What she does by day:
Student Services Social Media Coordinator at Johnson & Wales University
What she does by night:
Co-founder and CEO of PVD Lady Project, a networking, professional and social group for women
Why we picked her:
Lady Project has grown exponentially in just a couple of years, encompassing a membership program, events, activity groups, web site and social media. It now boasts over 90 member businesses and almost 150 individual members.
“The biggest goal that Julie [Sygiel, co-founder] and I set was to make Providence the city to start a business in if you’re a woman. Our mission is to connect, inspire and showcase our members – we love it when they tell us that they made a new connection, hired someone, were hired or are now working with someone because they met them through Lady Project.”
What’s the big deal:
Response has been so enthusiastic and demand has been so high that Lady Project is expanding into other cities. New Haven Lady Project launched in October. This month Boston Lady Project kicks off.
“As PVD got bigger, a lot of women reached out to us from other cities telling us that this would be ‘perfect’ in another city – New Haven, Austin, Burlington… We hope to see it grow all over the country – maybe even internationally? I think every city could use a place where women could feel inspired and meet someone new.”
Why that doesn’t make us nervous:
Barter has pledged that Lady Project Org, the umbrella nonprofit, and the annual Lady Project Summit will always remain in Rhode Island.

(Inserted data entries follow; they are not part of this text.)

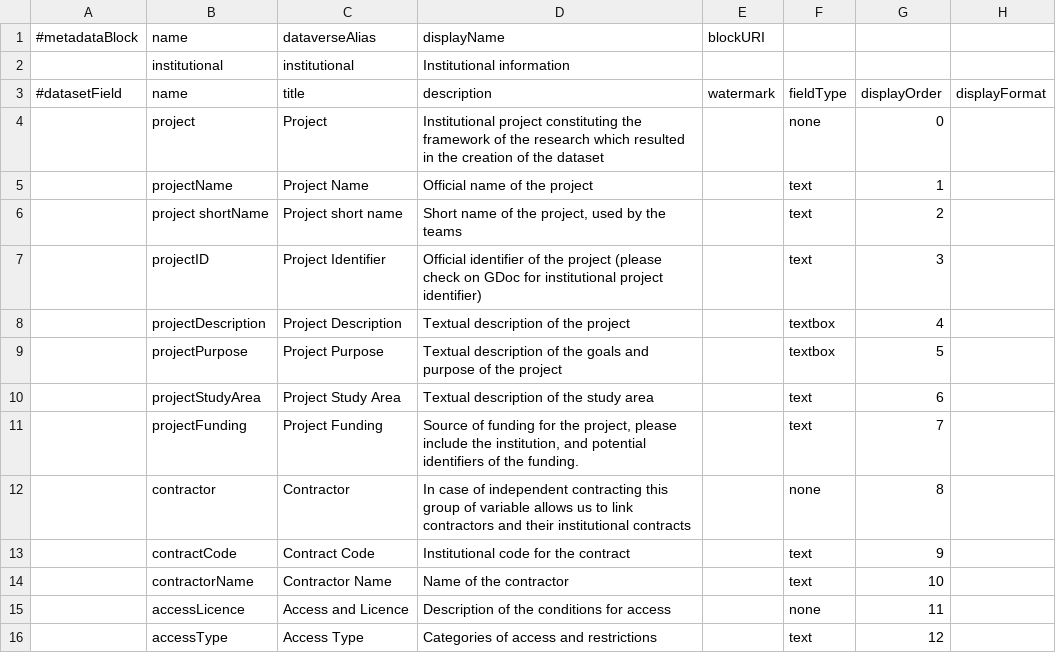
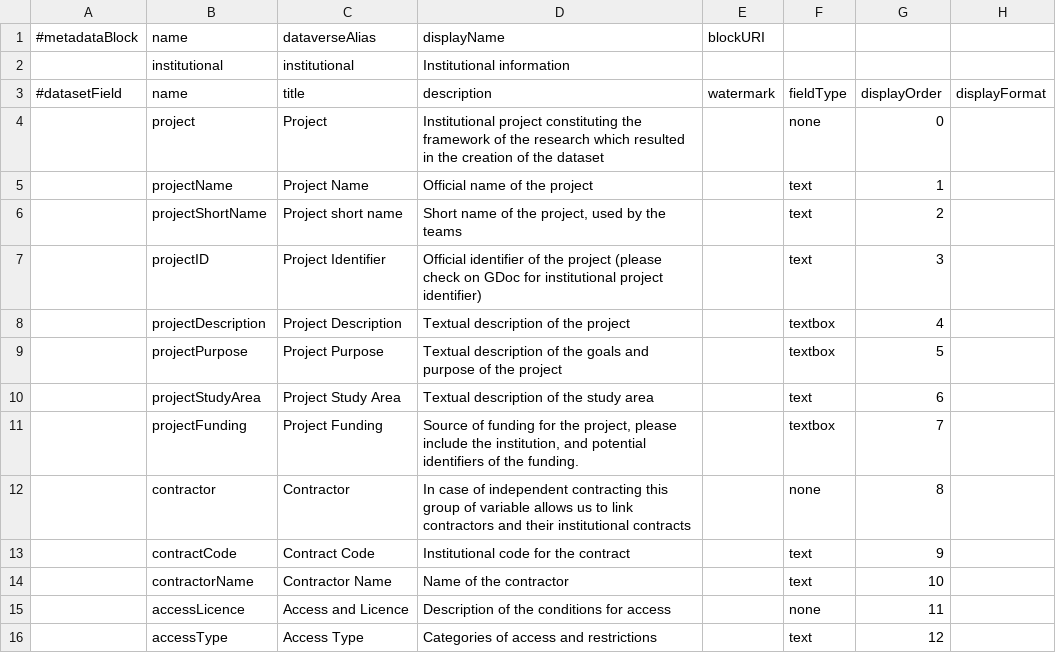
Before and after one commit to PEM-Humboldt/integracion-metadatos, a TSV file: dataverse_implementation/metadatablocks/institutional.tsv, drawn as a sheet; only a part is shown; the diff names each change by its address in the sheet, - before the commit and + after, or states it on an @@ line.

```diff
--- a/dataverse_implementation/metadatablocks/institutional.tsv
+++ b/dataverse_implementation/metadatablocks/institutional.tsv
-B6 (name): project shortName
+B6 (name): projectShortName
-F11 (fieldType): text
+F11 (fieldType): textbox
```
Also changed, not shown: dataverse_implementation/metadatablocks/emldn.tsv, dataverse_implementation/metadatablocks/externalReferences.tsv, 12 other files.
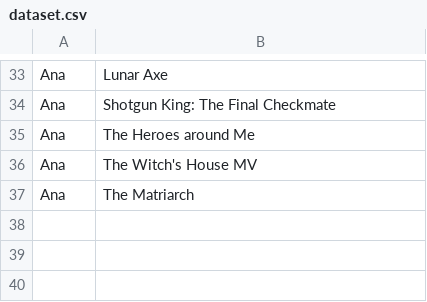
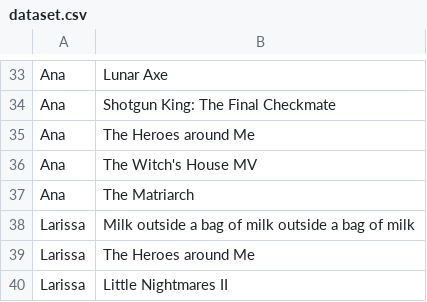
Before and after one commit to vulpeslari/indiesight, a CSV file: dataset.csv, drawn as a sheet; only a part is shown, gaps mark what is left out.

```diff
--- a/dataset.csv
+++ b/dataset.csv
@@ -37 +37,4 @@ Ana,The Witch's House MV
 Ana,The Matriarch
+Larissa,Milk outside a bag of milk outside a bag of milk
+Larissa,The Heroes around Me
+Larissa,Little Nightmares II
```
Also changed, not shown: 1 other file.
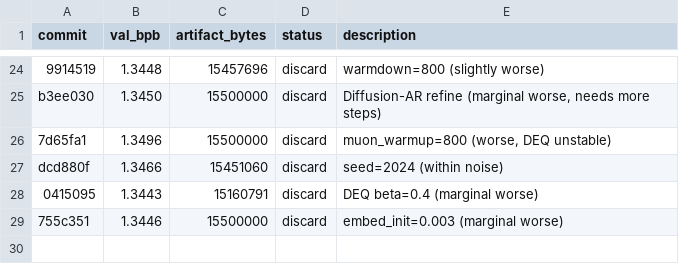
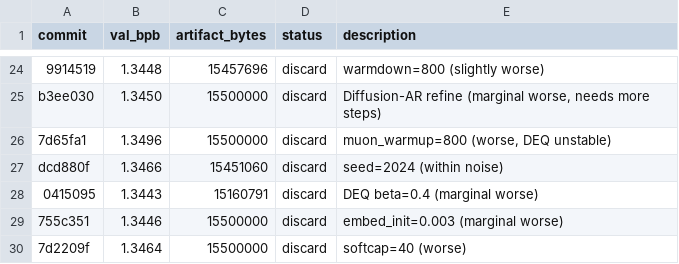
Before and after one commit to jzmyres/parameter-golf, a TSV file: experiments/results.tsv, drawn as a sheet; only a part is shown, gaps mark what is left out; the diff names each change by its address in the sheet, - before the commit and + after, or states it on an @@ line.

```diff
--- a/experiments/results.tsv
+++ b/experiments/results.tsv
+row 30: 7d2209f | 1.3464 | 15500000 | discard | softcap=40 (worse)
```
Also changed, not shown: 2 other files.
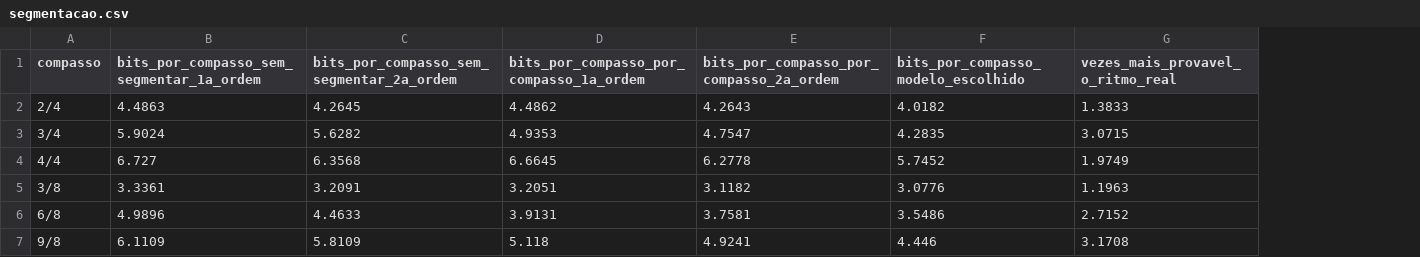
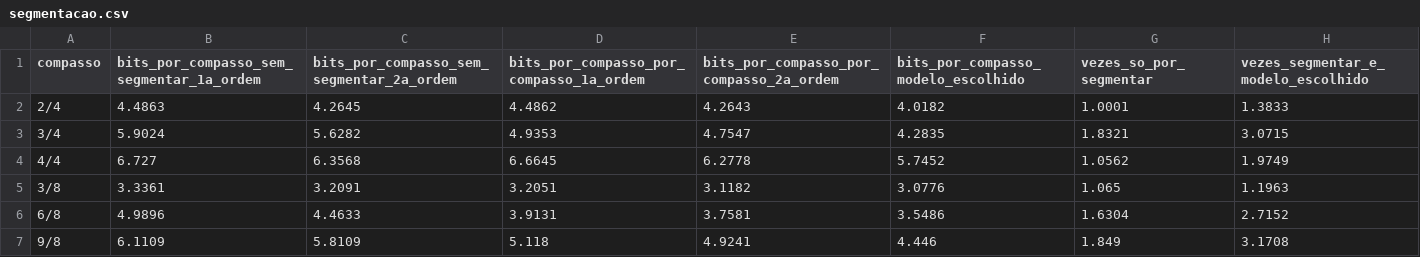
Before and after one commit to tinocolight/MusicGeneratiorWithIAGenetic, a CSV file: web/results/meters/segmentacao.csv, drawn as a sheet; addresses are those after the commit; the diff names each change by its address in the sheet, - before the commit and + after, or states it on an @@ line.

```diff
--- a/web/results/meters/segmentacao.csv
+++ b/web/results/meters/segmentacao.csv
+column G (vezes_so_por_segmentar), rows 2-7: 1.0001 | 1.8321 | 1.0562 | 1.065 | 1.6304 | 1.849
-H1: vezes_mais_provavel_o_ritmo_real
+H1: vezes_segmentar_e_modelo_escolhido
```
Also changed, not shown: web/results/meters/figuras.csv, web/results/meters/literatura_simples.csv, 8 other files.
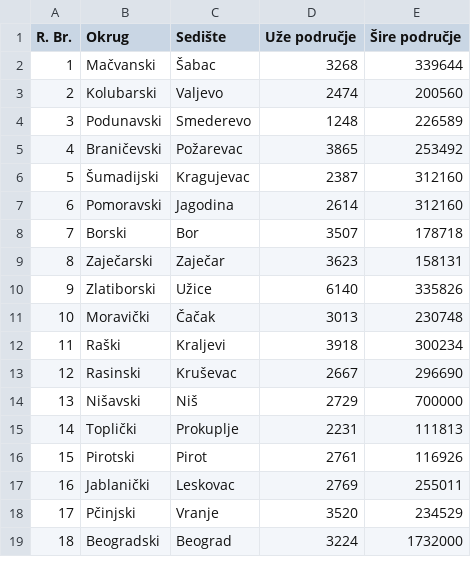
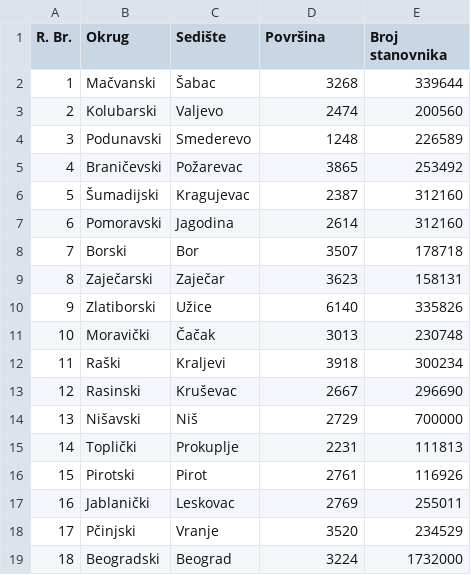
Before and after one commit to vulkanznanje/fajlovi, a CSV file: Okruzi.csv, drawn as a sheet.

Commit message:
Add files via upload

```diff
--- a/Okruzi.csv
+++ b/Okruzi.csv
@@ -1,2 +1,2 @@
-R. Br.,Okrug,Sedište,Uže područje,Šire područje
+R. Br.,Okrug,Sedište,Površina,Broj stanovnika
 1,Mačvanski,     Šabac,3268,339644
```
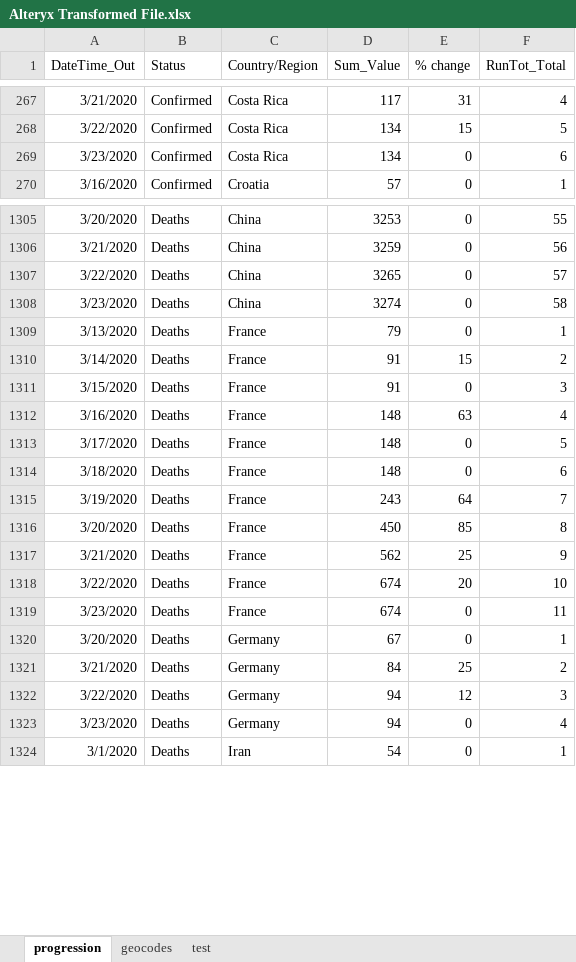
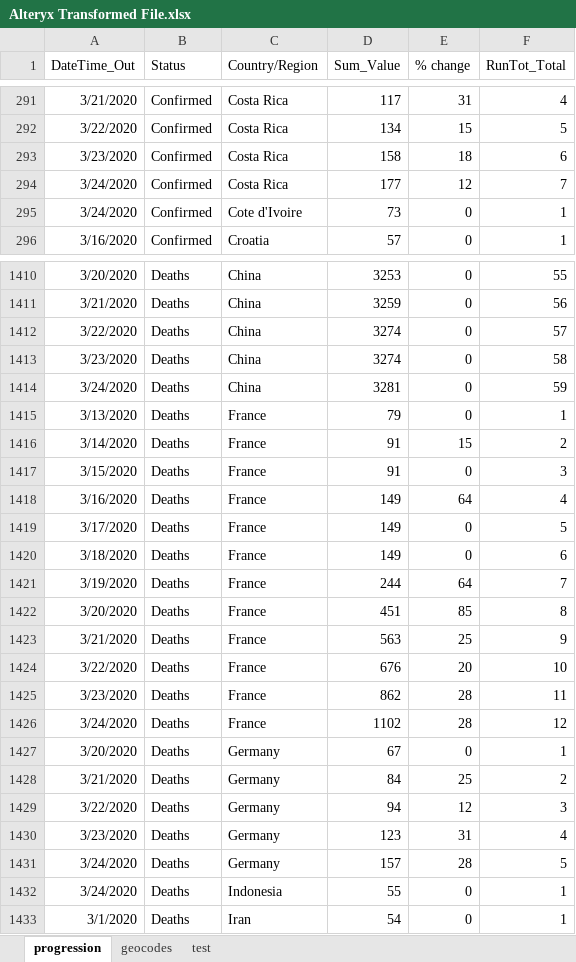
Before and after one commit to Sambit78/COVID-19, an Excel workbook: Alteryx Transformed File.xlsx, sheet progression, drawn as a sheet; only a part is shown, gaps mark what is left out; values as stored, in another font and other column widths than the file's, no borders; addresses are those after the commit; the diff covers the shown part only; the diff names each change by its address in the sheet, - before the commit and + after, or states it on an @@ line.

```diff
--- a/Alteryx Transformed File.xlsx (sheet progression)
+++ b/Alteryx Transformed File.xlsx (sheet progression)
-D293 (Sum_Value): 134
+D293 (Sum_Value): 158
-E293 (% change): 0
+E293 (% change): 18
+row 294: 3/24/2020 | Confirmed | Costa Rica | 177 | 12 | 7
+row 295: 3/24/2020 | Confirmed | Cote d'Ivoire | 73 | 0 | 1
-D1412 (Sum_Value): 3265
+D1412 (Sum_Value): 3274
+row 1414: 3/24/2020 | Deaths | China | 3281 | 0 | 59
-D1418:D1420 (Sum_Value): 148
+D1418:D1420 (Sum_Value): 149
-E1418 (% change): 63
+E1418 (% change): 64
-D1421 (Sum_Value): 243
+D1421 (Sum_Value): 244
-D1422 (Sum_Value): 450
+D1422 (Sum_Value): 451
-D1423 (Sum_Value): 562
+D1423 (Sum_Value): 563
-D1424 (Sum_Value): 674
+D1424 (Sum_Value): 676
-D1425 (Sum_Value): 674
+D1425 (Sum_Value): 862
-E1425 (% change): 0
+E1425 (% change): 28
+row 1426: 3/24/2020 | Deaths | France | 1102 | 28 | 12
-D1430 (Sum_Value): 94
+D1430 (Sum_Value): 123
-E1430 (% change): 0
+E1430 (% change): 31
+row 1431: 3/24/2020 | Deaths | Germany | 157 | 28 | 5
+row 1432: 3/24/2020 | Deaths | Indonesia | 55 | 0 | 1
```
Also changed, not shown: 158 added rows, 47 removed rows and 265 edited cells elsewhere in this sheet, sheet geocodes, 1 other file.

On the role of social media in her (and others’) success:
“Social media evens the playing field and gives you an organic, intimate place to speak freely, meet others and spread a message. It makes a nonprofit with zero money on par with a big corporation with a million dollar social media budget.”
Barter is a Wisconsin native who came to Providence to attend JWU without ever having visited either. A post-graduation gig at WaterFire kept her here.
What Providence has to offer students:
“I take personal offense whenever I hear students say they ‘can’t find anything to do’ in Providence or purposely go home on the weekends. There is so much to do in Providence, and if we market it to students and make it student friendly, they are going to realize the opportunities they have while still in school and take advantage of the city they’re in.”
How to keep more students in the city after school:
“I think the biggest thing is getting students connected while in school; programs like College Leadership RI and internships allow students to make connections and be part of something in the city that’s outside of their school and immediate circle. I am in Providence because of the connections I made in college and didn’t want to ‘start over’ somewhere else, when I had such a great foundation in RI.”
Her advice to budding entrepreneurs in Providence:
“If you have an idea you just need to run with it, because there are so many resources here and so many people willing to help you. I feel it’s a disservice to Providence to not even try. It’s only going to help us more to give everyone more options.”
On getting women more involved in leadership:
“We had an event at the State House where we invited three prominent women in office. And they all had a similar thought: ‘Why not me?’ And that’s what women in all industries need to ask themselves. Why not me for school board? Why not me to open this business? Why not me to be the president of this board? The opportunities are everywhere, from the boardroom to the PTA to your job. It’s up to women to encourage and support each other and take risks… When one person succeeds, we all succeed.”
Follow Sierra on Twitter @sierrabarter